I’m usually hesitant about buying a big, expensive LEGO kit because, after my kids put it together once, then what? Sometimes kids keep playing with it, sometimes it ends up dissembled with random bricks I discover all over the house months later. Which is why I’m all a-flutter over Rebrickable, a website that breathes new life into your already-purchased LEGO kits by giving your kids ideas, plans and patterns to build other cool things, all using the bricks they already own.
Well, maybe you buy a few more. But you don’t have to.
Created a few years ago by Nathan Thom, Rebrickable is sort of like a cooking website that lets you enter the ingredients you have on hand to see what recipes you can make with them. Though, instead of food, you’re entering your kids’ LEGO kits.
With both official LEGO sets as well as MOCs (user-submitted My Own Creations) in their database, there are a crazy number of new ideas to keep LEGO builders of all ages happy. Everything from fancy cars and vehicles, to robots with moveable parts, to a modification of the LEGO Friends Butterfly Beauty Shop that turns it into a modular, open-backed dollhouse. We also happen to be partial to smaller designs too, like a Steampunk LEGO carriage.

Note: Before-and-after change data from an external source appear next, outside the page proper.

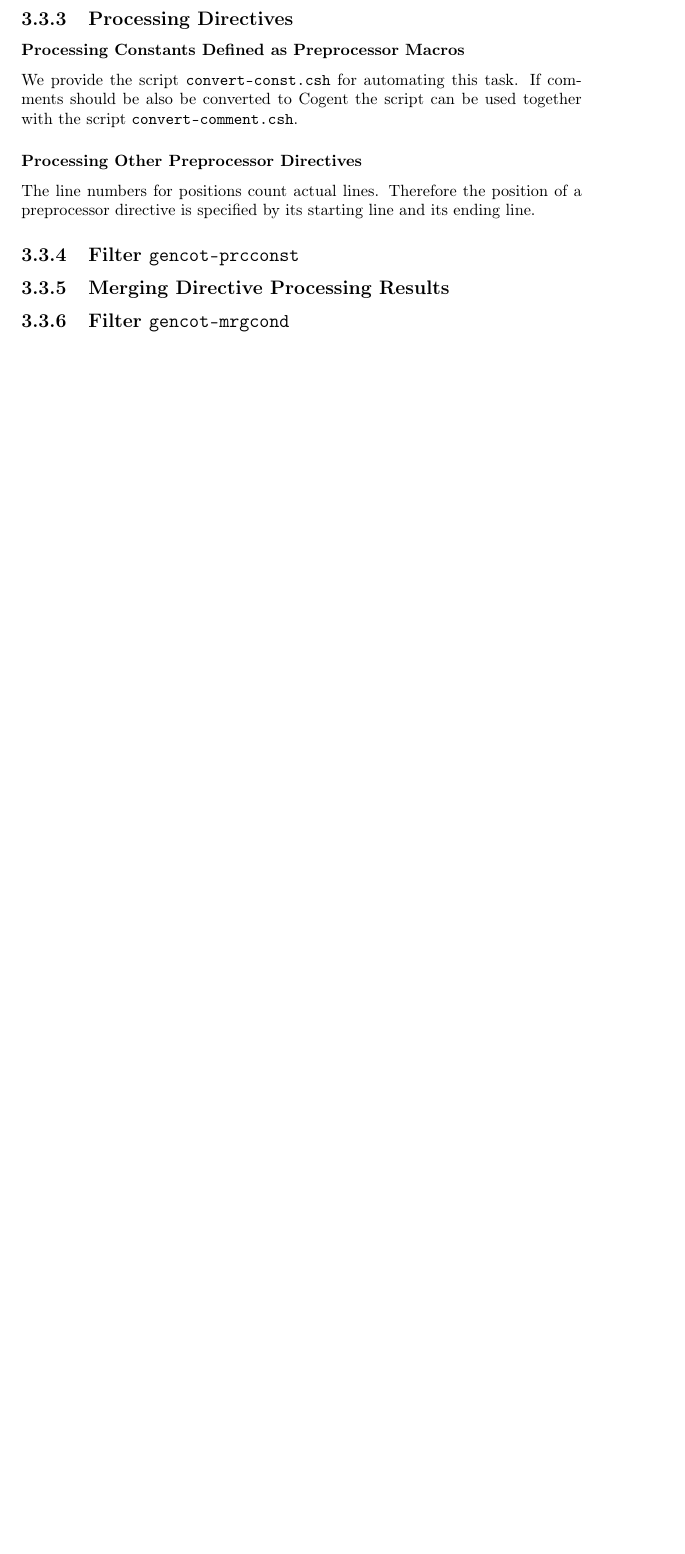
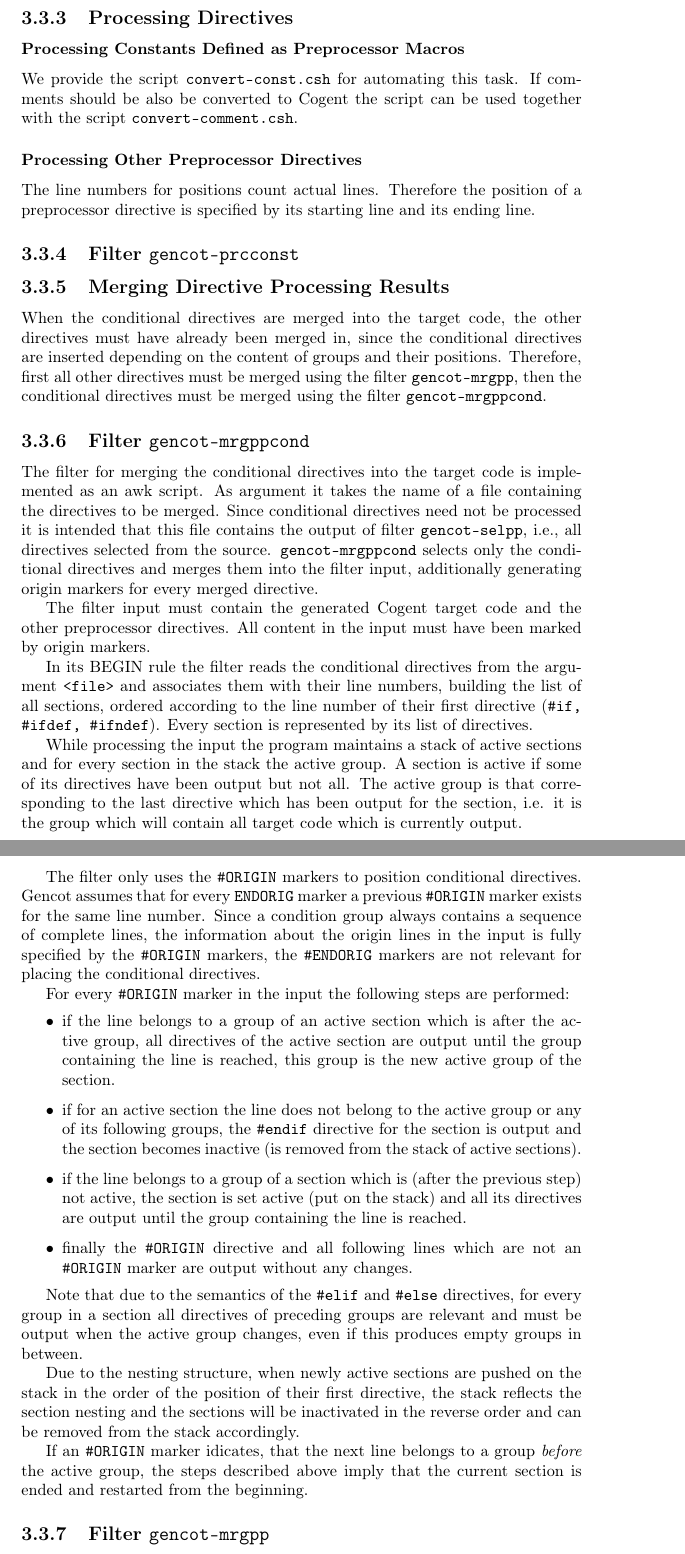
Before and after one commit to F1-C0D3/gencot, a LaTeX document (doc/gencot-devel.tex, which reads doc/impl-preprocessor.tex): part of page 43 of 63 before the commit and two parts of pages 43 and 44 of 64 after it, the two joined at a grey line, cut so that both start at the same text, the shorter picture padded with empty space. Compiled offline with pdfLaTeX.

Commit message:
implement gencot-mrgppcond

```diff
--- a/doc/impl-preprocessor.tex
+++ b/doc/impl-preprocessor.tex
@@ -83,4 +84,59 @@ The line numbers for positions count actual lines. Therefore the position of a p
 
 \subsection{Merging Directive Processing Results}
 
-\subsection{Filter \code{gencot-mrgcond}}
+When the conditional directives are merged into the target code, the other
+directives must have already been merged in, since the conditional directives are inserted depending on the content
+of groups and their positions. Therefore, first all other directives must be merged using the filter \code{gencot-mrgpp},
+then the conditional directives must be merged using the filter \code{gencot-mrgppcond}.
+
+\subsection{Filter \code{gencot-mrgppcond}}
+
+The filter for merging the conditional directives into the target code is implemented as an awk script. As argument
+it takes the name of a file containing the directives to be merged. Since conditional directives need not be
+processed it is intended that this file contains the output of filter \code{gencot-selpp}, i.e., all directives
+selected from the source. \code{gencot-mrgppcond} selects only the conditional directives and merges them into
+the filter input, additionally generating origin markers for every merged directive.
+
+The filter input must contain the generated Cogent target code and the other preprocessor directives.
+All content in the input must have been marked by origin markers.
+
+In its BEGIN rule the filter reads the
+conditional directives from the argument \code{<file>} and associates them with their line numbers, building the
+list of all sections, ordered according to the line number of their first directive (\code{\#if, \#ifdef, \#ifndef}).
+Every section is represented by its list of directives.
+
+While processing the input the program maintains a stack of active sections and for every section in the stack the
+active group. A section is active if some of its directives have been output but not all. The active group is that
+corresponding to the last directive which has been output for the section, i.e. it is the group which will contain
+all target code which is currently output.
+
+The filter only uses the \code{\#ORIGIN} markers to position conditional directives. Gencot assumes that for every
+\code{#ENDORIG} marker a previous \code{\#ORIGIN} marker exists for the same line number. Since a condition group
+always contains a sequence of complete lines, the information about the origin lines in the input is fully specified
+by the \code{\#ORIGIN} markers, the \code{\#ENDORIG} markers are not relevant for placing the conditional directives.
+
+For every \code{\#ORIGIN} marker in the input the following steps are performed:
+\begin{itemize}
+\item if the line belongs to a group of an active section which is after the active group, all directives of the active
+section are output until the group containing the line is reached, this group is the new active group of the section.
+\item if for an active section the line does not belong to the active group or any of its following groups,
+the \code{\#endif} directive for the
+section is output and the section becomes inactive (is removed from the stack of active sections).
+\item if the line belongs to a group of a section which is (after the previous step) not active, the section is set
+active (put on the stack) and all its directives are output until the group containing the line is reached.
+\item finally the \code{\#ORIGIN} directive and all following lines which are not an \code{\#ORIGIN} marker
+are output without any changes.
+\end{itemize}
+
+Note that due to the semantics of the \code{\#elif} and \code{\#else} directives, for every group in a section all
+directives of preceding groups are relevant and must be output when the active group changes, even if this produces
+empty groups in between.
+
+Due to the nesting structure, when newly active sections are pushed on the stack in the order of the position of their
+first directive, the stack reflects the section nesting and the sections will be inactivated in the reverse order and
+can be removed from the stack accordingly.
+
+If an \code{\#ORIGIN} marker idicates, that the next line belongs to a group \textit{before} the active group, the
+steps described above imply that the current section is ended and restarted from the beginning.
+
+\subsection{Filter \code{gencot-mrgpp}}
```
Also changed, not shown: doc/impl-preprocessor.tex (11 more changed lines), 16 other files.
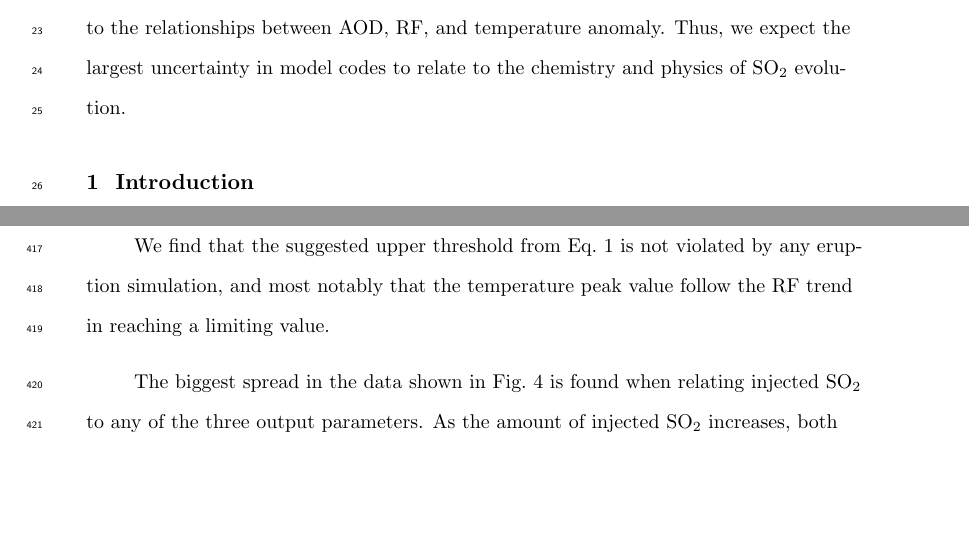
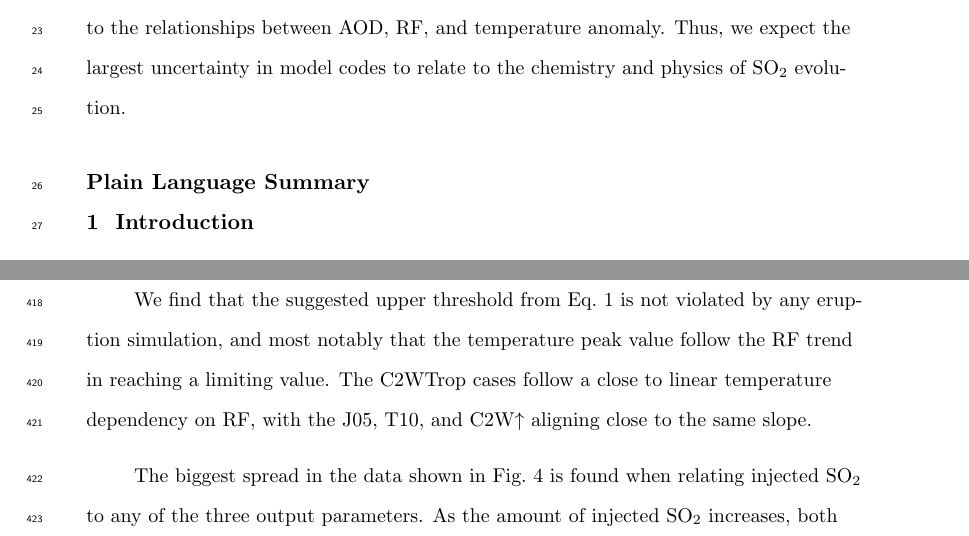
Before and after one commit to engeir/parameter-scan, a LaTeX document (agujournaltemplate.tex): two parts of pages 2 and 20 of 35, joined at a grey line, cut so that both start at the same text, the shorter picture padded with empty space. Compiled offline with pdfLaTeX.

Commit message:
chore(latex): add comments for things I must update

```diff
--- a/agujournaltemplate.tex
+++ b/agujournaltemplate.tex
@@ -198,7 +202,9 @@
   to the chemistry and physics of \ce{SO2} evolution.
 \end{abstract}
 
-% \section*{Plain Language Summary}
+% FIXME: according to the website, this is required for JGR: Atmospheres now.
+% https://www.agu.org/Publish-with-AGU/Publish/Author-Resources/Text-requirements
+\section*{Plain Language Summary}
 % Enter your Plain Language Summary here or delete this section.
 % Here are instructions on writing a Plain Language Summary:
 % https://www.agu.org/Share-and-Advocate/Share/Community/Plain-language-summary
@@ -1045,7 +1051,9 @@ evolution of the ratio, particularly during the pre-peak period.
 % Bruk mer tid på konklusjonene fra fig 4 her. Lineære sammenhenger, mulig RF max på -65 W/m^2 etc.
 We find that the suggested upper threshold from Eq.~\ref{eq:niemeier_exponential} is not
 violated by any eruption simulation, and most notably that the temperature peak value
-follow the RF trend in reaching a limiting value.
+follow the RF trend in reaching a limiting value. The \cwt{} cases follow a close to
+linear temperature dependency on RF, with the J05, T10, and \cwsn{} aligning close to
+the same slope.
 
 % Models vary in their SO2 to H2SO4 chemistry/physics, but are comparatively consistent in representing AOD, RF and temperature.
 The biggest spread in the data shown in Fig.~\ref{fig:4_parameter_scan} is found when
```
Also changed, not shown: agujournaltemplate.tex (5 more changed lines).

And, if your kids come up with their own MOC, they can submit it to Rebrickable for other people to discover.
It’s not the most fancy looking site (clearly the creativity is being saved for the actual LEGO building) but it’s not too hard to navigate either. Just go to the main page, and type in the Set IDs for the kits you want to combine; or use the search feature to find kits by their picture or name.
You can combine up to three kits and even indicate if you want color matching to be exact or if it’s not something you’re concerned with at all. The advanced search options are extensive and let you add things like minifig parts or patterned pieces.
When you receive search results, they are sorted by how well your available bricks match what you’ll need for a particular project. Downloadable building instructions for each project (important, right?) are either provided on Rebrickable or at the official LEGO site.
If you have prolific builders, you may even want to purchase instructions for oh, say a 8769-brick working ferris wheel. Or just sign up for a free account which lets you enter all your kits so that everyone can be considered for new building ideas. Members can even enter all their individual bricks so that those can be taken into account too. This might take a while but, hey, weren’t you just looking for something to keep the kids busy on rainy days?
Check out Rebrickable which offers LEGO instructions and patterns for new LEGO projects you and your kids can build from the sets and parts you already own.